Christianity came early to Corfu

Christianity reached Corfu early when two disciples of St. Paul introduced the islanders to the Gospel and many of them converted to the new religion, a legacy vividly portrayed by the numerous churches and monasteries all over the island.

Though not all of those are still serving congregations, many are still of interest.

The island’s Christian history dates thus far back that the first missionaries, St. Jason and St. Sosipater, are even mentioned in the Bible – in Romans 16:21. The latter also features prominently in Acts 17:1-8 in providing a refuge to St. Paul and other of his disciples from harassment in Thessaloniki.

According to tradition the first Christians were fervently persecuted by the king of Corfu, but his daughter embraced Christianity, and when she fled from him and his ship sank in pursuit, drowning him and his crew, his successor as king also became a Christian.

That enabled the two missionaries to continue their spiritual work on the island in peace, and it bore abundant fruit.

The church in Garitsa dedicated to Jason and Sosipater was built in the twelfth century after Christ and is considered one of the finest surviving examples of Byzantine architecture on the island.

The remains of frescoes on the walls are of particular interest.

However, the most famous church on Corfu is the one built in 1589 and dedicated to St. Spyridon, the patron saint of the island.

It is believed that his miracles saved Corfiots from Ottoman oppression as well as from the plague.

The church in the Old Town houses his relics, and the impressive bell-tower is one of the best-known local landmarks.

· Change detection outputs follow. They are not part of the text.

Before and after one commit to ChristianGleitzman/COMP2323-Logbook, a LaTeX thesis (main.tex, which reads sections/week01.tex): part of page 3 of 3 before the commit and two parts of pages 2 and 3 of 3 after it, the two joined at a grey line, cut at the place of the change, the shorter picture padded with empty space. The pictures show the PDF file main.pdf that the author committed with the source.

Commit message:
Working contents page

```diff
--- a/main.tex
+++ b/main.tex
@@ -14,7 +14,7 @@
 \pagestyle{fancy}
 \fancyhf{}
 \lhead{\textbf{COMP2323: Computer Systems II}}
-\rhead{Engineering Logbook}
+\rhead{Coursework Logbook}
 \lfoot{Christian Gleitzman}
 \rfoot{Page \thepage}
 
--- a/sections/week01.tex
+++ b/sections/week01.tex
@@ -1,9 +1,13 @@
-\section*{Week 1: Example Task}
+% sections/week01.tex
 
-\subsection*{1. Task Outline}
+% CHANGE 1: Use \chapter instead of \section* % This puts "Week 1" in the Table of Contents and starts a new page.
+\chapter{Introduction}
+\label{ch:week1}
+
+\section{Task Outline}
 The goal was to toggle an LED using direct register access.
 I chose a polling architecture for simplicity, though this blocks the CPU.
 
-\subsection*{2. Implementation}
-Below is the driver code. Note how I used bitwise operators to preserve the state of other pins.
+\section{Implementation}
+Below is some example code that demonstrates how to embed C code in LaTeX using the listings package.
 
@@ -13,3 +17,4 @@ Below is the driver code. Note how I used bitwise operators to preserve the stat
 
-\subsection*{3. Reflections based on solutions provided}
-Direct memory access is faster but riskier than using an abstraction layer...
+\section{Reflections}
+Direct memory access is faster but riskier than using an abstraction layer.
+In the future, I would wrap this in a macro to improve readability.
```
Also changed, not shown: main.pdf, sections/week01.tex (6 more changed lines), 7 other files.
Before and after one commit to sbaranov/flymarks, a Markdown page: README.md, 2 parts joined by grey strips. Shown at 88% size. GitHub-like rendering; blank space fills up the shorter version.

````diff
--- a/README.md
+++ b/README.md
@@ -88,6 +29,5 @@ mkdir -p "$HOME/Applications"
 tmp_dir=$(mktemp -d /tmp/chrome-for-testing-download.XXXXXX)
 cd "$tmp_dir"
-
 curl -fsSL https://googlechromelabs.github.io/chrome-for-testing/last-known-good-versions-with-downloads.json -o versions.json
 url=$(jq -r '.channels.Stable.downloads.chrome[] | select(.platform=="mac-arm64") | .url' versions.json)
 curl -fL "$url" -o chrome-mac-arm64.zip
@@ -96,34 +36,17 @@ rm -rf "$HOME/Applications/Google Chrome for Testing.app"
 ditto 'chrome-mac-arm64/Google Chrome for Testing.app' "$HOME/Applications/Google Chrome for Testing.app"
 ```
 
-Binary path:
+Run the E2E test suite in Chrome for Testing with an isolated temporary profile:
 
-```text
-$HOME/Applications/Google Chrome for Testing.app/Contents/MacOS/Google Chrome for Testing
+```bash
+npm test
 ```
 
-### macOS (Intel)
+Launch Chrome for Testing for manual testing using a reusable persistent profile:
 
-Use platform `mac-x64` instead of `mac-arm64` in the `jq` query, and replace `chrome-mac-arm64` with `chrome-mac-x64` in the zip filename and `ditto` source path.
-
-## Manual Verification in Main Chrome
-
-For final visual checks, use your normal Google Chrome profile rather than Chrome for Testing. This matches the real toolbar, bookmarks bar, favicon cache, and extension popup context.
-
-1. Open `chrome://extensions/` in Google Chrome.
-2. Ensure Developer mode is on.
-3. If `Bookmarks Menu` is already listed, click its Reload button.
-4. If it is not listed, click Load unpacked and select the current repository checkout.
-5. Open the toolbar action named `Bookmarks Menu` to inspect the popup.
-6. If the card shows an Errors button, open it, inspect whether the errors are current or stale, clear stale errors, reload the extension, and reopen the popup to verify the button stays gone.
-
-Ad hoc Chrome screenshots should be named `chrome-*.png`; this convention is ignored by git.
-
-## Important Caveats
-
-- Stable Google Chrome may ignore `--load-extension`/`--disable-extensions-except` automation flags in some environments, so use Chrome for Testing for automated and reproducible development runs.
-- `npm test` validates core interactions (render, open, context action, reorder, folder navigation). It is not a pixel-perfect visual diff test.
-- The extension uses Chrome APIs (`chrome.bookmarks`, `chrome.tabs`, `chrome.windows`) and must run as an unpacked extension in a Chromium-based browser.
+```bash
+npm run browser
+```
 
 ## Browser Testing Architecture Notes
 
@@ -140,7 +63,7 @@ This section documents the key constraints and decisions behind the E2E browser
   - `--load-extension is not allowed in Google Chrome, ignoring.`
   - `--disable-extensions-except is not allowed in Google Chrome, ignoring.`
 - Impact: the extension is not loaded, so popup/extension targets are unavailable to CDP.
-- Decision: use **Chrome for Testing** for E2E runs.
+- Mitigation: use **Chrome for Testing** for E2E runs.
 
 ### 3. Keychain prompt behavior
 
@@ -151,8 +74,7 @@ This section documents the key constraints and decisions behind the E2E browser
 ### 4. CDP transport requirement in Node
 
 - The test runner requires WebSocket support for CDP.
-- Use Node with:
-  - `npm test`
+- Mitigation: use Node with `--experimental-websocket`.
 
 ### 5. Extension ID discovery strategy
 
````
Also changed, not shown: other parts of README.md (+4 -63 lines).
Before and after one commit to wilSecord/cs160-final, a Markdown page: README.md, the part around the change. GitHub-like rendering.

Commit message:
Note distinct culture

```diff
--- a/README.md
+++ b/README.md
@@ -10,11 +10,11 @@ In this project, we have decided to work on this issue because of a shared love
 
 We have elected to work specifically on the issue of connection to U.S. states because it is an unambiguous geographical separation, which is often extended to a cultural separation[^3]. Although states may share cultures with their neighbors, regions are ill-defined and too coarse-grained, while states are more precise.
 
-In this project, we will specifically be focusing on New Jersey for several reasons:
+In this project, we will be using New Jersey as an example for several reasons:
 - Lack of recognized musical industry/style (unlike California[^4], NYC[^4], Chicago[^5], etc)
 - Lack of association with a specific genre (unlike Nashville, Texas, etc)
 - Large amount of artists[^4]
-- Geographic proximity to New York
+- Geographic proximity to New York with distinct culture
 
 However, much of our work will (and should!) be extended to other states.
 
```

With its rosy painted outside, featuring a blazing sun, and an impressive marble staircase, Corfu’s mother church, the Orthodox cathedral of Agia Theodora Metropolis near the old harbour, cannot be mistaken.

It houses the relics of St. Theodora (ca. 500 – 548 AD), once the influential empress of the Eastern Romanian Empire, with its capital in Constantinople, and the wife of emperor Justinian I.

Scattered in and around Corfu’s more than 200 towns and villages are found a wealth of village churches, mostly built between 1550 and 1750, with the bell-towers characteristically set apart from the main building. This was brought about by Venetian rule which discouraged the building of churches in traditional Byzantine style.

The three best-known monasteries are probably those on top of Pantoktator, Platytera in Mandouki close to the new harbour, and the one at Paleokastritsa.

Although not easily accessible, the view of Corfu and the surrounding Ionian Sea from the monastery on the peak of the island’s highest mountain, Mount Pantokrator, is unsurpassed.

The building itself is well preserved with fine-looking churchyards.

Built in 1743, largely restored in 1799 after being damaged by foreign invaders, and dedicated to the Virgin, the monastery of Platytera is best known for the well-preserved frescoes decorating its interior, and the grave of Ioannis Kapodistrias, the first governor of the independent Greek State.

The monastery of Paleokastritsa has a small museum, and the view from the top of the hill is also breath-taking.